In considering the actual application of PSD requirements to regulated NSR pollutants that are “subject to regulation,” we believe that the term “subject to regulation” in the statute and regulation is most naturally interpreted to mean that PSD requirements apply when the regulations addressing a particular pollutant become final and effective. The CAA requires PSD controls “for each pollutant subject to regulation” under the Act that are emitted from a source and does not mention promulgation. See 42 U.S.C. 7475(a)(4) and 7479(3) (emphasis added). The regulatory language of 40 CFR 52.21(b)(50)(iv) does not specify the exact time at which the PSD requirements should apply to pollutants in that class, whether upon promulgation or effective date of the underlying regulation. However, the use of “subject to” in the Act suggests that PSD requirements are intended to be triggered when those standards become effective for the pollutant. No party is required to comply with a regulation until it has become final and effective. Prior to that date, an activity covered by a rule is not in the ordinary sense “subject to” any regulation. Regardless of whether one interprets regulation to mean monitoring or actual control of emissions, prior to the effective date of a rule there is no regulatory requirement to monitor or control emissions.
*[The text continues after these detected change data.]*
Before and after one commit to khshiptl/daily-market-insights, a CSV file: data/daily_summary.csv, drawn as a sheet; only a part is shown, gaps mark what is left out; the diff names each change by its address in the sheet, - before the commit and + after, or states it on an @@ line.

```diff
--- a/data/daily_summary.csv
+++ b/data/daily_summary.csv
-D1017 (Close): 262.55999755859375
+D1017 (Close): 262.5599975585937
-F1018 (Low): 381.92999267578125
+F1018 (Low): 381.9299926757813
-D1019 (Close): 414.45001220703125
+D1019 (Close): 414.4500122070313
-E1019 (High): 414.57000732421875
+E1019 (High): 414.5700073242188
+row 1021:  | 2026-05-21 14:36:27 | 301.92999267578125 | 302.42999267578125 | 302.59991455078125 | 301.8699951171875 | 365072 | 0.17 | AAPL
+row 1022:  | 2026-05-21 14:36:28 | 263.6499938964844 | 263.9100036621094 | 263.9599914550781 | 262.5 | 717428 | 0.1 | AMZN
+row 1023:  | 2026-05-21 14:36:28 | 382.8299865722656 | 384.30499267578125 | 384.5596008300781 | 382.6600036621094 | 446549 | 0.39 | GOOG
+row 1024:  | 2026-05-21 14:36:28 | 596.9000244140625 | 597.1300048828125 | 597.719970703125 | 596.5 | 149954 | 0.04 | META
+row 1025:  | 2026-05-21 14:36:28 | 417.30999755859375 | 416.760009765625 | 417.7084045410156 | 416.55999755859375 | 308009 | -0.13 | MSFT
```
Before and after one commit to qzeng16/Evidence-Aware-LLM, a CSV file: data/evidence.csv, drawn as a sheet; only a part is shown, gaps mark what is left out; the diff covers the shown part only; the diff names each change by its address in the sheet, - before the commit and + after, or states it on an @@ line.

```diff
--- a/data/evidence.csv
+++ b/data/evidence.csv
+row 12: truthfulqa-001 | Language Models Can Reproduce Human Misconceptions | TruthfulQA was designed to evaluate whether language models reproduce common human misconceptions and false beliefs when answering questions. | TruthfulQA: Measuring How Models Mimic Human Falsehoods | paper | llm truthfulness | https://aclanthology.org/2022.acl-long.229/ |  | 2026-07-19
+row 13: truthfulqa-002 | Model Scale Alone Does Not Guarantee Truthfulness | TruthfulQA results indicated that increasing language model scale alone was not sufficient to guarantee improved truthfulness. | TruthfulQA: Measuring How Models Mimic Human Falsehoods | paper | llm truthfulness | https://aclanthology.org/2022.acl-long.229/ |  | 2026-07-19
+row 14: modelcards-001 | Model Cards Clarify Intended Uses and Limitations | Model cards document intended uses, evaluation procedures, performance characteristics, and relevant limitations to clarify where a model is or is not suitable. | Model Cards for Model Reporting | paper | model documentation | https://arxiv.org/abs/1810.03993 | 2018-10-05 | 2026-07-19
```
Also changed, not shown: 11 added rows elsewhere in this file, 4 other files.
In addition, applying PSD to a pollutant upon the effective date of a regulation would harmonize application of the PSD program with the requirements of the Congressional Review Act (CRA). Under the CRA, major regulations promulgated by EPA do not become effective until after Congress has had an opportunity to review them. See 5 U.S.C. 801 et seq. As part of that review, Congress can potentially disapprove final actions issued by federal agencies within a specified time period. Accordingly, under the CRA, a major rule cannot take Start Printed Page 51546effect until 60 days after it is published in the Federal Register. Since an EPA regulation that would trigger PSD requirements for a pollutant could be disapproved by Congress after it is promulgated, it would be more consistent with the CRA to defer application of PSD requirements to a pollutant until the rule regulating the pollutant is final and effective, and not simply promulgated.

Since the fourth part of the definition of “regulated NSR pollutant” (40 CFR 52.21(b)(50)(iv)) does not use the word promulgated and uses the “subject to regulation” language from the CAA, the language in the fourth part of the definition can be interpreted to render PSD requirements applicable to a pollutant upon the effective date of a regulation. Because this is consistent with a more natural reading of the statutory language in the Clean Air Act, the application of the Congressional Review Act to EPA regulations, and the “actual control interpretation” favored by EPA at this time, we propose upon reconsideration to interpret 40 CFR 52.21(b)(50)(iv) to make PSD requirements applicable to a pollutant upon the effective date of a regulation covered by this part of the definition.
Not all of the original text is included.